[Content revision data]
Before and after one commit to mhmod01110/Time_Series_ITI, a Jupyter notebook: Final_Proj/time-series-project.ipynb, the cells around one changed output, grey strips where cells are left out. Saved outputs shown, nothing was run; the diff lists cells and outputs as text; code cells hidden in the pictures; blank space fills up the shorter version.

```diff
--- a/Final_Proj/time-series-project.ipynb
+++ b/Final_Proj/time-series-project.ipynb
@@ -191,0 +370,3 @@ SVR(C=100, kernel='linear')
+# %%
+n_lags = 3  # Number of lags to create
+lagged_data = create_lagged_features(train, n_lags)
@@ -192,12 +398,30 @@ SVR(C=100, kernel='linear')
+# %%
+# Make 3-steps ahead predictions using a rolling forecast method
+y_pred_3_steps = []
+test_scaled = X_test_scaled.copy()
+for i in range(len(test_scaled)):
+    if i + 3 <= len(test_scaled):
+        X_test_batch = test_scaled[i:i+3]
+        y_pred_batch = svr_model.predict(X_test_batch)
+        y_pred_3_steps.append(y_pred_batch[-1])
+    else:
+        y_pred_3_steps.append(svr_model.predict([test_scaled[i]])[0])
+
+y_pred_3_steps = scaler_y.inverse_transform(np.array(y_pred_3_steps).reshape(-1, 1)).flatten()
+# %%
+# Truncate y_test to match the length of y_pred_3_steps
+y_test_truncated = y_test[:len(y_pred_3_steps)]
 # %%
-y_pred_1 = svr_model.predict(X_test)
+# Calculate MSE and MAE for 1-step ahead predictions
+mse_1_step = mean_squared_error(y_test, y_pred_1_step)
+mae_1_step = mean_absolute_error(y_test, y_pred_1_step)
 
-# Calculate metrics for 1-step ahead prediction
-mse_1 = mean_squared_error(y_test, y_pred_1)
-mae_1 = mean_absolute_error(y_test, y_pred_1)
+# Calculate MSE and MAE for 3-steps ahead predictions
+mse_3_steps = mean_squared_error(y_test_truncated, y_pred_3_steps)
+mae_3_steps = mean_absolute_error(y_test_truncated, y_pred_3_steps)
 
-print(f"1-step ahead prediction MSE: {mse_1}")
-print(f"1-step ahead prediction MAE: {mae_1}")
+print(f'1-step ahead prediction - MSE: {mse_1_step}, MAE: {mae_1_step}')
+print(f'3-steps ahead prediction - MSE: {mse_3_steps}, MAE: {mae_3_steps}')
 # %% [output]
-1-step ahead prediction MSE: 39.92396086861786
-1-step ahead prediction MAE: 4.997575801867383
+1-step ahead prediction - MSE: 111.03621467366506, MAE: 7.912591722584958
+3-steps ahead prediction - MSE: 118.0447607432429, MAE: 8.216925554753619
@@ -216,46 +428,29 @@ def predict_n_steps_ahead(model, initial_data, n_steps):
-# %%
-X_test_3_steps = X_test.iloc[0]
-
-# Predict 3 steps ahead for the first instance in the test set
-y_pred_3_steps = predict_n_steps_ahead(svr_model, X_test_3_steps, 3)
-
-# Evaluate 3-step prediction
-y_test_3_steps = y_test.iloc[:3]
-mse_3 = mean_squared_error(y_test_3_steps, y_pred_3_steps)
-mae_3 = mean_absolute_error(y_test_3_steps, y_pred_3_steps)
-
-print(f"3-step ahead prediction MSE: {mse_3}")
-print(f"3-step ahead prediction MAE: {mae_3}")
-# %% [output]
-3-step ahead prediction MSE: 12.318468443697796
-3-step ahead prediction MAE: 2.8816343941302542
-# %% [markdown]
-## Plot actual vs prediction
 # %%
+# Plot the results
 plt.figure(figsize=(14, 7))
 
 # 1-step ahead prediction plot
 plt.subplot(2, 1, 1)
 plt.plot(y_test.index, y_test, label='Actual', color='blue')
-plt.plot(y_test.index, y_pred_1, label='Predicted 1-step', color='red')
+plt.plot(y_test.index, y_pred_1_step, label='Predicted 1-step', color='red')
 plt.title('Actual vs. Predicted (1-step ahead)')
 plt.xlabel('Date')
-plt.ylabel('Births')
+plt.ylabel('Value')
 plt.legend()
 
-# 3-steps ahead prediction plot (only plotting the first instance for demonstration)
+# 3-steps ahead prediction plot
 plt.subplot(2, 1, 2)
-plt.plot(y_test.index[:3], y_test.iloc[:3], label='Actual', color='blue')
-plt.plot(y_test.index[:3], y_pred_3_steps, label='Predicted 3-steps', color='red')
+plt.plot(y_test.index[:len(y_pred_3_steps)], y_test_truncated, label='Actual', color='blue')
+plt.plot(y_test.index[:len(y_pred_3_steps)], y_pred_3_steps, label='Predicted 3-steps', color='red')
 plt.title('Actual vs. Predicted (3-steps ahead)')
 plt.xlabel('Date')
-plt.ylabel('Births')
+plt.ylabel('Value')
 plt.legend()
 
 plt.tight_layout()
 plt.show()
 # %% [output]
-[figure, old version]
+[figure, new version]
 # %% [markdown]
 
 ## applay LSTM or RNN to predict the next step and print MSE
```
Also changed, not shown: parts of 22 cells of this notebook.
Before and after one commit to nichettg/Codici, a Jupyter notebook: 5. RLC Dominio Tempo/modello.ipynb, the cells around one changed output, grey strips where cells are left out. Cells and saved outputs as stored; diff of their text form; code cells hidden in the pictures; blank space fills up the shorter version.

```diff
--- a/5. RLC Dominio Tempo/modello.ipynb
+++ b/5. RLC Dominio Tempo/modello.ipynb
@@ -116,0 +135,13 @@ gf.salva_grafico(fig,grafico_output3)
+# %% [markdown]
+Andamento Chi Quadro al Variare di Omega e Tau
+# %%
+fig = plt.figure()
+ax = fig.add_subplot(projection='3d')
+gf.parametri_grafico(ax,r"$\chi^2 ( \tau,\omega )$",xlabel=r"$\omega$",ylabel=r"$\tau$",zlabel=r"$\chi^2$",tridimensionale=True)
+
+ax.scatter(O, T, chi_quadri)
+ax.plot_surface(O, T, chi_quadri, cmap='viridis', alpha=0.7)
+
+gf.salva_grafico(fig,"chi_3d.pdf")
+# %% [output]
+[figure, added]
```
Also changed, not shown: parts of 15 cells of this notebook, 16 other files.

» Work instructions
Output the records above, each one exactly, with none left out.

» Your response
Before and after one commit to mhmod01110/Time_Series_ITI, a Jupyter notebook: Final_Proj/time-series-project.ipynb, the cells around one changed output, grey strips where cells are left out. Saved outputs shown, nothing was run; the diff lists cells and outputs as text; code cells hidden in the pictures; blank space fills up the shorter version.

```diff
--- a/Final_Proj/time-series-project.ipynb
+++ b/Final_Proj/time-series-project.ipynb
@@ -191,0 +370,3 @@ SVR(C=100, kernel='linear')
+# %%
+n_lags = 3  # Number of lags to create
+lagged_data = create_lagged_features(train, n_lags)
@@ -192,12 +398,30 @@ SVR(C=100, kernel='linear')
+# %%
+# Make 3-steps ahead predictions using a rolling forecast method
+y_pred_3_steps = []
+test_scaled = X_test_scaled.copy()
+for i in range(len(test_scaled)):
+    if i + 3 <= len(test_scaled):
+        X_test_batch = test_scaled[i:i+3]
+        y_pred_batch = svr_model.predict(X_test_batch)
+        y_pred_3_steps.append(y_pred_batch[-1])
+    else:
+        y_pred_3_steps.append(svr_model.predict([test_scaled[i]])[0])
+
+y_pred_3_steps = scaler_y.inverse_transform(np.array(y_pred_3_steps).reshape(-1, 1)).flatten()
+# %%
+# Truncate y_test to match the length of y_pred_3_steps
+y_test_truncated = y_test[:len(y_pred_3_steps)]
 # %%
-y_pred_1 = svr_model.predict(X_test)
+# Calculate MSE and MAE for 1-step ahead predictions
+mse_1_step = mean_squared_error(y_test, y_pred_1_step)
+mae_1_step = mean_absolute_error(y_test, y_pred_1_step)
 
-# Calculate metrics for 1-step ahead prediction
-mse_1 = mean_squared_error(y_test, y_pred_1)
-mae_1 = mean_absolute_error(y_test, y_pred_1)
+# Calculate MSE and MAE for 3-steps ahead predictions
+mse_3_steps = mean_squared_error(y_test_truncated, y_pred_3_steps)
+mae_3_steps = mean_absolute_error(y_test_truncated, y_pred_3_steps)
 
-print(f"1-step ahead prediction MSE: {mse_1}")
-print(f"1-step ahead prediction MAE: {mae_1}")
+print(f'1-step ahead prediction - MSE: {mse_1_step}, MAE: {mae_1_step}')
+print(f'3-steps ahead prediction - MSE: {mse_3_steps}, MAE: {mae_3_steps}')
 # %% [output]
-1-step ahead prediction MSE: 39.92396086861786
-1-step ahead prediction MAE: 4.997575801867383
+1-step ahead prediction - MSE: 111.03621467366506, MAE: 7.912591722584958
+3-steps ahead prediction - MSE: 118.0447607432429, MAE: 8.216925554753619
@@ -216,46 +428,29 @@ def predict_n_steps_ahead(model, initial_data, n_steps):
-# %%
-X_test_3_steps = X_test.iloc[0]
-
-# Predict 3 steps ahead for the first instance in the test set
-y_pred_3_steps = predict_n_steps_ahead(svr_model, X_test_3_steps, 3)
-
-# Evaluate 3-step prediction
-y_test_3_steps = y_test.iloc[:3]
-mse_3 = mean_squared_error(y_test_3_steps, y_pred_3_steps)
-mae_3 = mean_absolute_error(y_test_3_steps, y_pred_3_steps)
-
-print(f"3-step ahead prediction MSE: {mse_3}")
-print(f"3-step ahead prediction MAE: {mae_3}")
-# %% [output]
-3-step ahead prediction MSE: 12.318468443697796
-3-step ahead prediction MAE: 2.8816343941302542
-# %% [markdown]
-## Plot actual vs prediction
 # %%
+# Plot the results
 plt.figure(figsize=(14, 7))
 
 # 1-step ahead prediction plot
 plt.subplot(2, 1, 1)
 plt.plot(y_test.index, y_test, label='Actual', color='blue')
-plt.plot(y_test.index, y_pred_1, label='Predicted 1-step', color='red')
+plt.plot(y_test.index, y_pred_1_step, label='Predicted 1-step', color='red')
 plt.title('Actual vs. Predicted (1-step ahead)')
 plt.xlabel('Date')
-plt.ylabel('Births')
+plt.ylabel('Value')
 plt.legend()
 
-# 3-steps ahead prediction plot (only plotting the first instance for demonstration)
+# 3-steps ahead prediction plot
 plt.subplot(2, 1, 2)
-plt.plot(y_test.index[:3], y_test.iloc[:3], label='Actual', color='blue')
-plt.plot(y_test.index[:3], y_pred_3_steps, label='Predicted 3-steps', color='red')
+plt.plot(y_test.index[:len(y_pred_3_steps)], y_test_truncated, label='Actual', color='blue')
+plt.plot(y_test.index[:len(y_pred_3_steps)], y_pred_3_steps, label='Predicted 3-steps', color='red')
 plt.title('Actual vs. Predicted (3-steps ahead)')
 plt.xlabel('Date')
-plt.ylabel('Births')
+plt.ylabel('Value')
 plt.legend()
 
 plt.tight_layout()
 plt.show()
 # %% [output]
-[figure, old version]
+[figure, new version]
 # %% [markdown]
 
 ## applay LSTM or RNN to predict the next step and print MSE
```
Also changed, not shown: parts of 22 cells of this notebook.
Before and after one commit to nichettg/Codici, a Jupyter notebook: 5. RLC Dominio Tempo/modello.ipynb, the cells around one changed output, grey strips where cells are left out. Cells and saved outputs as stored; diff of their text form; code cells hidden in the pictures; blank space fills up the shorter version.

```diff
--- a/5. RLC Dominio Tempo/modello.ipynb
+++ b/5. RLC Dominio Tempo/modello.ipynb
@@ -116,0 +135,13 @@ gf.salva_grafico(fig,grafico_output3)
+# %% [markdown]
+Andamento Chi Quadro al Variare di Omega e Tau
+# %%
+fig = plt.figure()
+ax = fig.add_subplot(projection='3d')
+gf.parametri_grafico(ax,r"$\chi^2 ( \tau,\omega )$",xlabel=r"$\omega$",ylabel=r"$\tau$",zlabel=r"$\chi^2$",tridimensionale=True)
+
+ax.scatter(O, T, chi_quadri)
+ax.plot_surface(O, T, chi_quadri, cmap='viridis', alpha=0.7)
+
+gf.salva_grafico(fig,"chi_3d.pdf")
+# %% [output]
+[figure, added]
```
Also changed, not shown: parts of 15 cells of this notebook, 16 other files.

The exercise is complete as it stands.